EXERCISE: Please print every record exactly as it stands, leaving out the pictures.

EXCERPTED DATA:
____
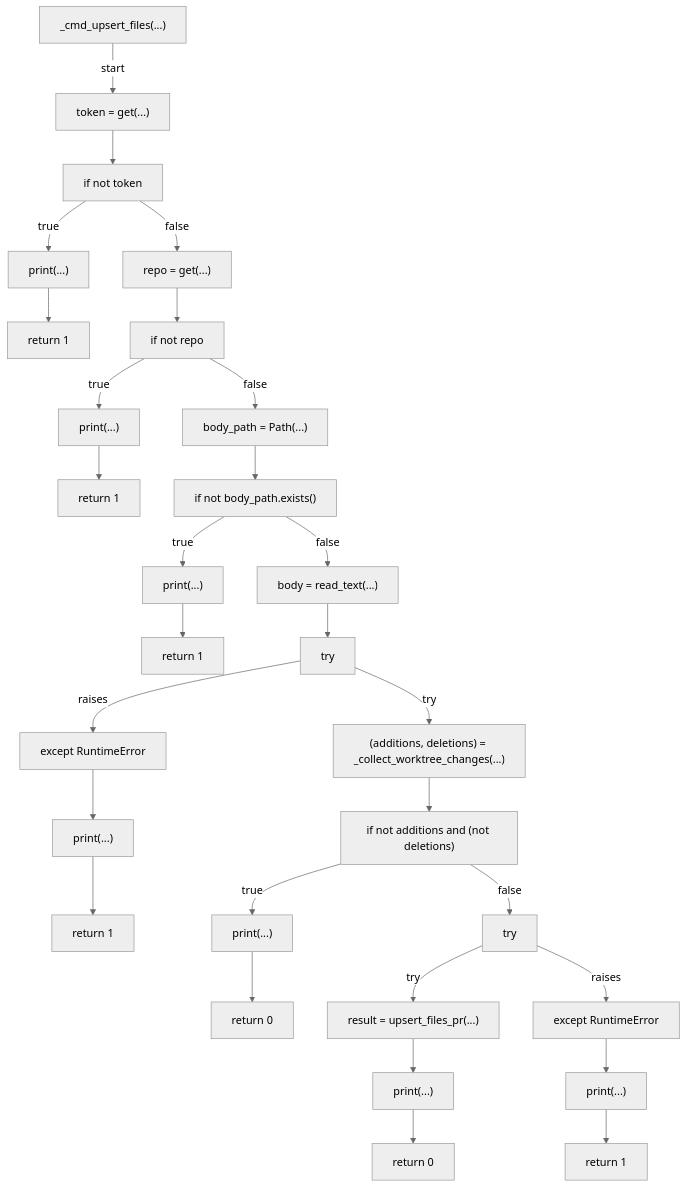
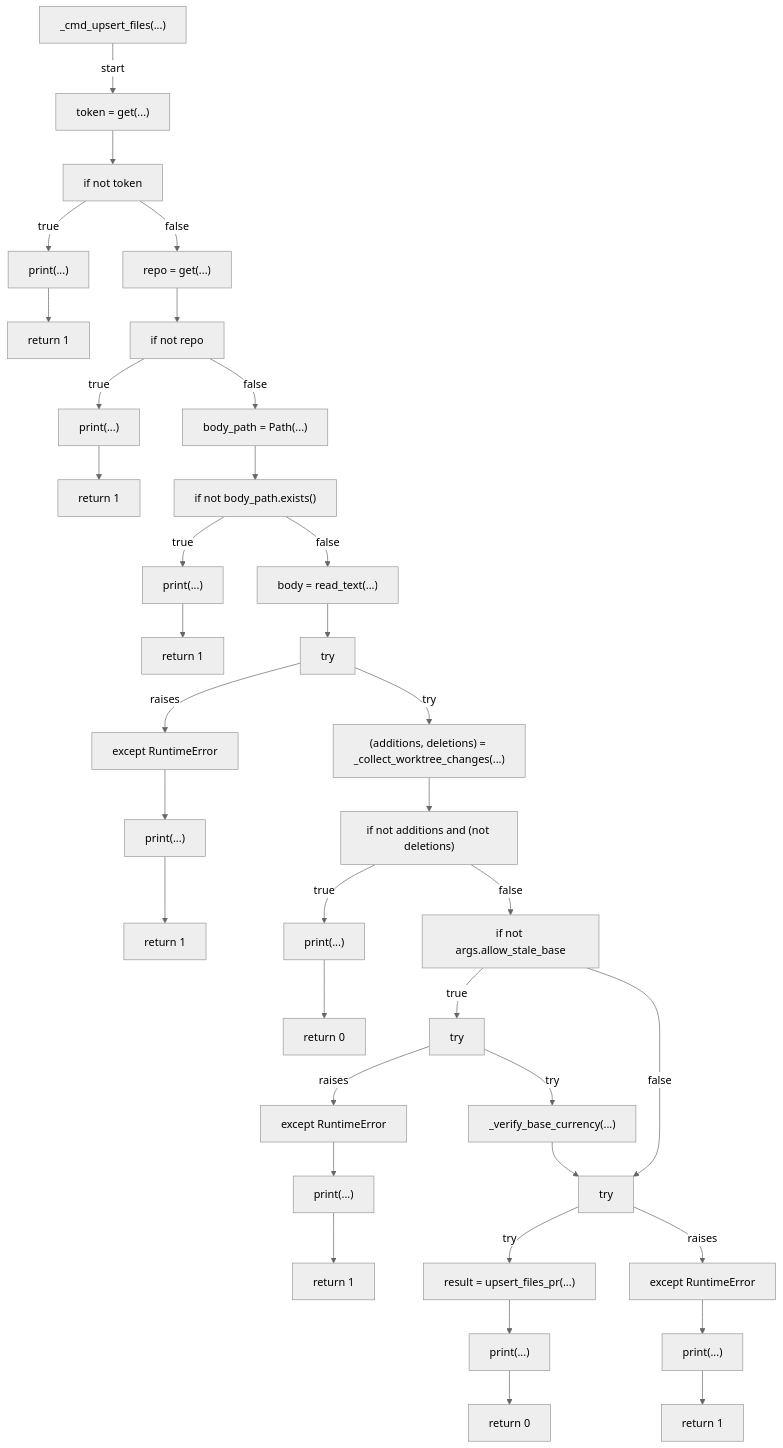
Before and after one commit to tvna/claude-md: diagram 22 of 23 in docs/generated/scripts/ast/pr_upsert.md, drawn with Mermaid (neutral theme). The commit also changed other lines of this file and 4 other files, not shown here.

First line of the commit message:
docs(generated): regenerate decision tree and workflow diagrams

````diff
--- a/docs/generated/scripts/ast/pr_upsert.md
+++ b/docs/generated/scripts/ast/pr_upsert.md
@@ -550,60 +550,73 @@
 ```mermaid
 flowchart TD
     N001["_cmd_upsert_files(...)"]
     N002["token = get(...)"]
     N003["if not token"]
     N004["print(...)"]
     N005["return 1"]
     N006["repo = get(...)"]
     N007["if not repo"]
     N008["print(...)"]
     N009["return 1"]
     N010["body_path = Path(...)"]
     N011["if not body_path.exists()"]
     N012["print(...)"]
     N013["return 1"]
     N014["body = read_text(...)"]
     N015["try"]
     N016["(additions, deletions) = _collect_worktree_changes(...)"]
     N017["except RuntimeError"]
     N018["print(...)"]
     N019["return 1"]
     N020["if not additions and (not deletions)"]
     N021["print(...)"]
     N022["return 0"]
-    N023["try"]
-    N024["result = upsert_files_pr(...)"]
-    N025["except RuntimeError"]
-    N026["print(...)"]
-    N027["return 1"]
-    N028["print(...)"]
-    N029["return 0"]
+    N023["if not args.allow_stale_base"]
+    N024["try"]
+    N025["_verify_base_currency(...)"]
+    N026["except RuntimeError"]
+    N027["print(...)"]
+    N028["return 1"]
+    N029["try"]
+    N030["result = upsert_files_pr(...)"]
+    N031["except RuntimeError"]
+    N032["print(...)"]
+    N033["return 1"]
+    N034["print(...)"]
+    N035["return 0"]
     N001 -->|"start"| N002
     N002 --> N003
     N003 -->|"true"| N004
     N004 --> N005
     N003 -->|"false"| N006
     N006 --> N007
     N007 -->|"true"| N008
     N008 --> N009
     N007 -->|"false"| N010
     N010 --> N011
     N011 -->|"true"| N012
     N012 --> N013
     N011 -->|"false"| N014
     N014 --> N015
     N015 -->|"try"| N016
     N015 -->|"raises"| N017
     N017 --> N018
     N018 --> N019
     N016 --> N020
     N020 -->|"true"| N021
     N021 --> N022
     N020 -->|"false"| N023
-    N023 -->|"try"| N024
-    N023 -->|"raises"| N025
-    N025 --> N026
+    N023 -->|"true"| N024
+    N024 -->|"try"| N025
+    N024 -->|"raises"| N026
     N026 --> N027
-    N024 --> N028
-    N028 --> N029
+    N027 --> N028
+    N025 --> N029
+    N023 -->|"false"| N029
+    N029 -->|"try"| N030
+    N029 -->|"raises"| N031
+    N031 --> N032
+    N032 --> N033
+    N030 --> N034
+    N034 --> N035
 ```
````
____
OUTPUT:
Before and after one commit to tvna/claude-md: diagram 22 of 23 in docs/generated/scripts/ast/pr_upsert.md, drawn with Mermaid (neutral theme). The commit also changed other lines of this file and 4 other files, not shown here.

First line of the commit message:
docs(generated): regenerate decision tree and workflow diagrams

````diff
--- a/docs/generated/scripts/ast/pr_upsert.md
+++ b/docs/generated/scripts/ast/pr_upsert.md
@@ -550,60 +550,73 @@
 ```mermaid
 flowchart TD
     N001["_cmd_upsert_files(...)"]
     N002["token = get(...)"]
     N003["if not token"]
     N004["print(...)"]
     N005["return 1"]
     N006["repo = get(...)"]
     N007["if not repo"]
     N008["print(...)"]
     N009["return 1"]
     N010["body_path = Path(...)"]
     N011["if not body_path.exists()"]
     N012["print(...)"]
     N013["return 1"]
     N014["body = read_text(...)"]
     N015["try"]
     N016["(additions, deletions) = _collect_worktree_changes(...)"]
     N017["except RuntimeError"]
     N018["print(...)"]
     N019["return 1"]
     N020["if not additions and (not deletions)"]
     N021["print(...)"]
     N022["return 0"]
-    N023["try"]
-    N024["result = upsert_files_pr(...)"]
-    N025["except RuntimeError"]
-    N026["print(...)"]
-    N027["return 1"]
-    N028["print(...)"]
-    N029["return 0"]
+    N023["if not args.allow_stale_base"]
+    N024["try"]
+    N025["_verify_base_currency(...)"]
+    N026["except RuntimeError"]
+    N027["print(...)"]
+    N028["return 1"]
+    N029["try"]
+    N030["result = upsert_files_pr(...)"]
+    N031["except RuntimeError"]
+    N032["print(...)"]
+    N033["return 1"]
+    N034["print(...)"]
+    N035["return 0"]
     N001 -->|"start"| N002
     N002 --> N003
     N003 -->|"true"| N004
     N004 --> N005
     N003 -->|"false"| N006
     N006 --> N007
     N007 -->|"true"| N008
     N008 --> N009
     N007 -->|"false"| N010
     N010 --> N011
     N011 -->|"true"| N012
     N012 --> N013
     N011 -->|"false"| N014
     N014 --> N015
     N015 -->|"try"| N016
     N015 -->|"raises"| N017
     N017 --> N018
     N018 --> N019
     N016 --> N020
     N020 -->|"true"| N021
     N021 --> N022
     N020 -->|"false"| N023
-    N023 -->|"try"| N024
-    N023 -->|"raises"| N025
-    N025 --> N026
+    N023 -->|"true"| N024
+    N024 -->|"try"| N025
+    N024 -->|"raises"| N026
     N026 --> N027
-    N024 --> N028
-    N028 --> N029
+    N027 --> N028
+    N025 --> N029
+    N023 -->|"false"| N029
+    N029 -->|"try"| N030
+    N029 -->|"raises"| N031
+    N031 --> N032
+    N032 --> N033
+    N030 --> N034
+    N034 --> N035
 ```
````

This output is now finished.